NASA is making advances and awarding prizes in its competition to develop a 3D-printed habitat for deep space exploration.
The agency has awarded first place and a prize of $250,000 to Team Foster + Partners | Branch Technology of Chattanooga, Tennessee, for successfully finishing Phase 2: Level 3 of NASA’s 3D-Printed Habitat Challenge, a NASA’s Centennial Challenges prize competition. Pennsylvania State University of University Park got the second place, and a reward of $150,000.
Challenge activities were held between August 23 and 26 at Caterpillar’s Edwards Demonstration and Learning Center in Edwards, Illinois. At the awards ceremony held on August 26, teams were presented a check by Jim Reuter, deputy associate administrator for NASA’s Space Technology Mission Directorate.
The multi-phase, $2.5 million 3D-Printed Habitat Challenge is designed for improving construction technology necessary for developing sustainable housing solutions for Earth and beyond.
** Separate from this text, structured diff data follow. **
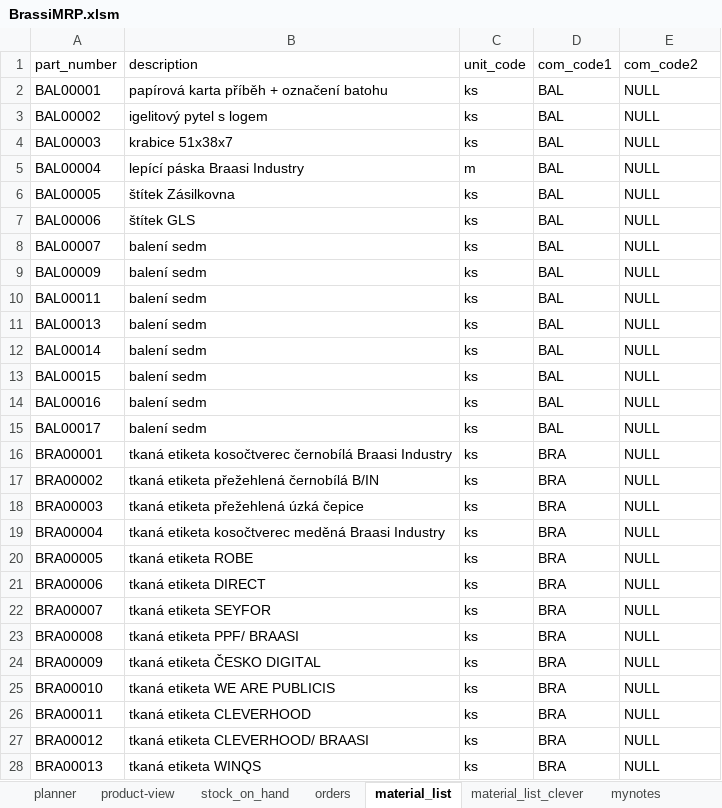
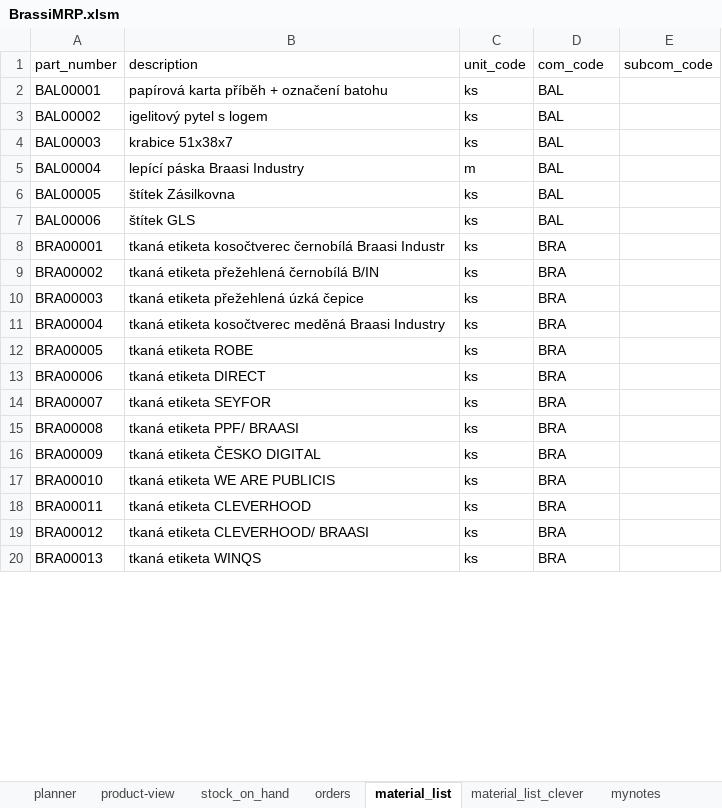
Before and after one commit to zajanaza/BraasiMRPVBA, an Excel workbook: BrassiMRP.xlsm, sheet material_list, drawn as a sheet; only a part is shown; values as stored, in another font and other column widths than the file's, no borders; table styles not drawn; removed rows and columns are numbered as before the commit, all else as after; the diff covers the shown part only; the diff names each change by its address in the sheet, - before the commit and + after, or states it on an @@ line.

```diff
--- a/BrassiMRP.xlsm (sheet material_list)
+++ b/BrassiMRP.xlsm (sheet material_list)
-D1: com_code1
+D1: com_code
-E1: com_code2
+E1: subcom_code
-E2:E7 (subcom_code): NULL
+E2:E7 (subcom_code): (empty)
-row 8: BAL00007 | balení sedm | ks | BAL | NULL
-row 9: BAL00009 | balení sedm | ks | BAL | NULL
-row 10: BAL00011 | balení sedm | ks | BAL | NULL
-row 11: BAL00013 | balení sedm | ks | BAL | NULL
-row 12: BAL00014 | balení sedm | ks | BAL | NULL
-row 13: BAL00015 | balení sedm | ks | BAL | NULL
-row 14: BAL00016 | balení sedm | ks | BAL | NULL
-row 15: BAL00017 | balení sedm | ks | BAL | NULL
-B8 (description): …černobílá Braasi Industry
+B8 (description): …černobílá Braasi Industr
-E8:E20 (subcom_code): NULL
+E8:E20 (subcom_code): (empty)
```
Also changed, not shown: 165 edited cells elsewhere in this sheet, sheet mynotes, sheet planner, charts or pictures, BraasiDB.xlsx, 3 other files.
The advancement and innovation in additive construction that we’ve seen from these teams is inspiring. Meeting the technology goals of this challenge proves that competition can push boundaries, and their work puts us that much closer to preparing the way for deep space exploration.
Bradley University in Peoria, Illinois, is NASA’s 3D-Printed Habitat Challenge partner. Bradley University also collaborated with sponsors Caterpillar, Bechtel and Brick & Mortar Ventures to manage the competition.
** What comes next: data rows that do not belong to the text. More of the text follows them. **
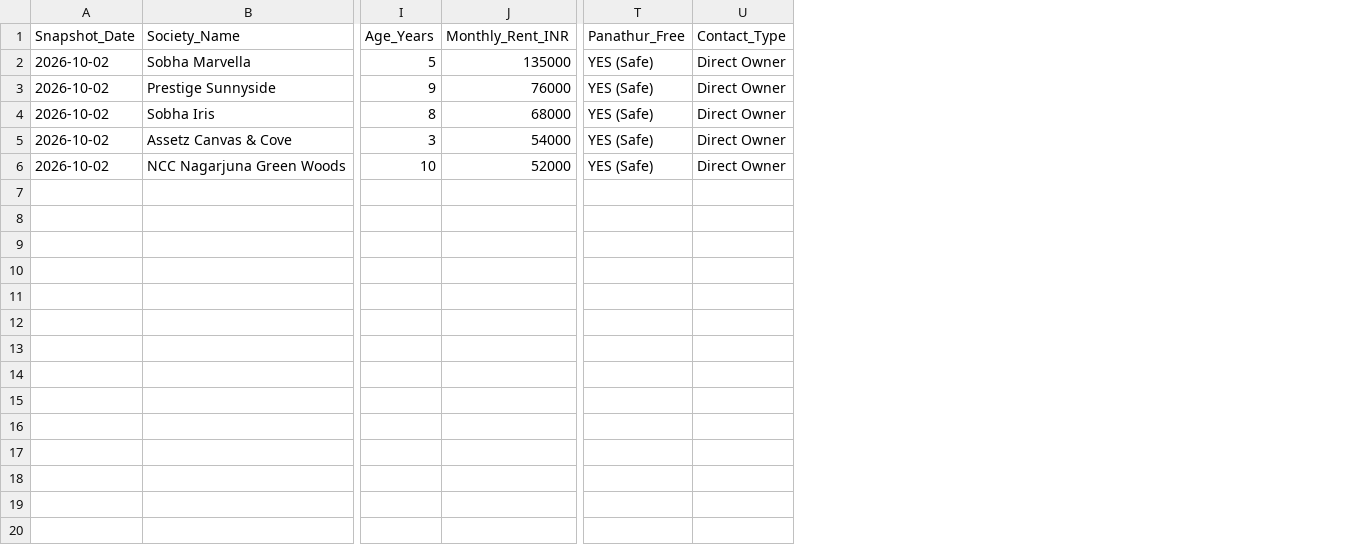
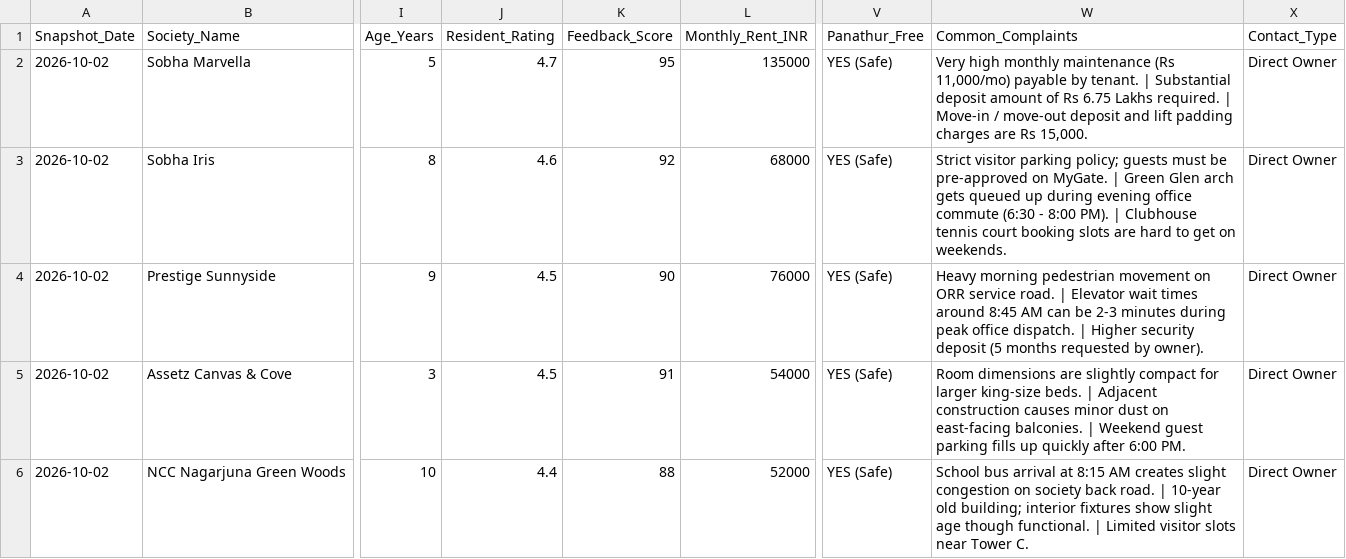
Before and after one commit to purntripathi-cmd/South-east-bengaluru-real-estate-radar, a CSV file: data/top_5_rental_daily.csv, drawn as a sheet; only a part is shown, gaps mark what is left out; addresses are those after the commit; the diff names each change by its address in the sheet, - before the commit and + after, or states it on an @@ line.

```diff
--- a/data/top_5_rental_daily.csv
+++ b/data/top_5_rental_daily.csv
+column J (Resident_Rating), row 2: 4.7; rows 4-6: 4.5 | 4.5 | 4.4
+column K (Feedback_Score), row 2: 95; rows 4-6: 90 | 91 | 88
+column W (Common_Complaints), row 2: Very high monthly maintenance (Rs 11,000/mo) payable by tenant. | Substantial deposit amount of Rs 6.75 Lakhs required. | Move-in / move-out deposit and lift padding charges are Rs 15,000.; rows 4-6: Heavy morning pedestrian movement on ORR service road. | Elevator wait times around 8:45 AM can be 2-3 minutes during peak office dispatch. | Higher security deposit (5 months requested by owner). | Room dimensions are slightly compact for larger king-size beds. | Adjacent construction causes minor dust on east-facing balconies. | Weekend guest parking fills up quickly after 6:00 PM. | School bus arrival at 8:15 AM creates slight congestion on society back road. | 10-year old building; interior fixtures show slight age though functional. | Limited visitor slots near Tower C.
@@ row 4 moved to row 3: 2026-10-02 @@
```
Also changed, not shown: data/historical_prices.csv, data/top_10_purchase_daily.csv, 8 other files.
Being a part of this competition has been an extraordinary opportunity for Bradley University. Our students, faculty, staff and the Peoria community had a chance to see history in the making. We are a part of transforming technology and reshaping the way we think about construction. This was inspiring, and I am certain it changed the lives of many who experienced it.
Bradley University President, Gary Roberts.
Teams had to create the main 3D printing technology essential for producing a structurally sound habitat, including the printer itself and construction materials. Competitors then had to print cylinders, beams, and domes that were assessed and compressed to failure to fix scores and prize awards. Public could come to the competition activities, and a number of industry leaders and local school groups were present at the event. Photos from the challenge events can be found on the NASA Headquarters’ Flickr site.
NASA’s Centennial Challenges Program is part of the agency’s Space Technology Mission Directorate, and is run by NASA’s Marshall Space Flight Center in Huntsville, Alabama.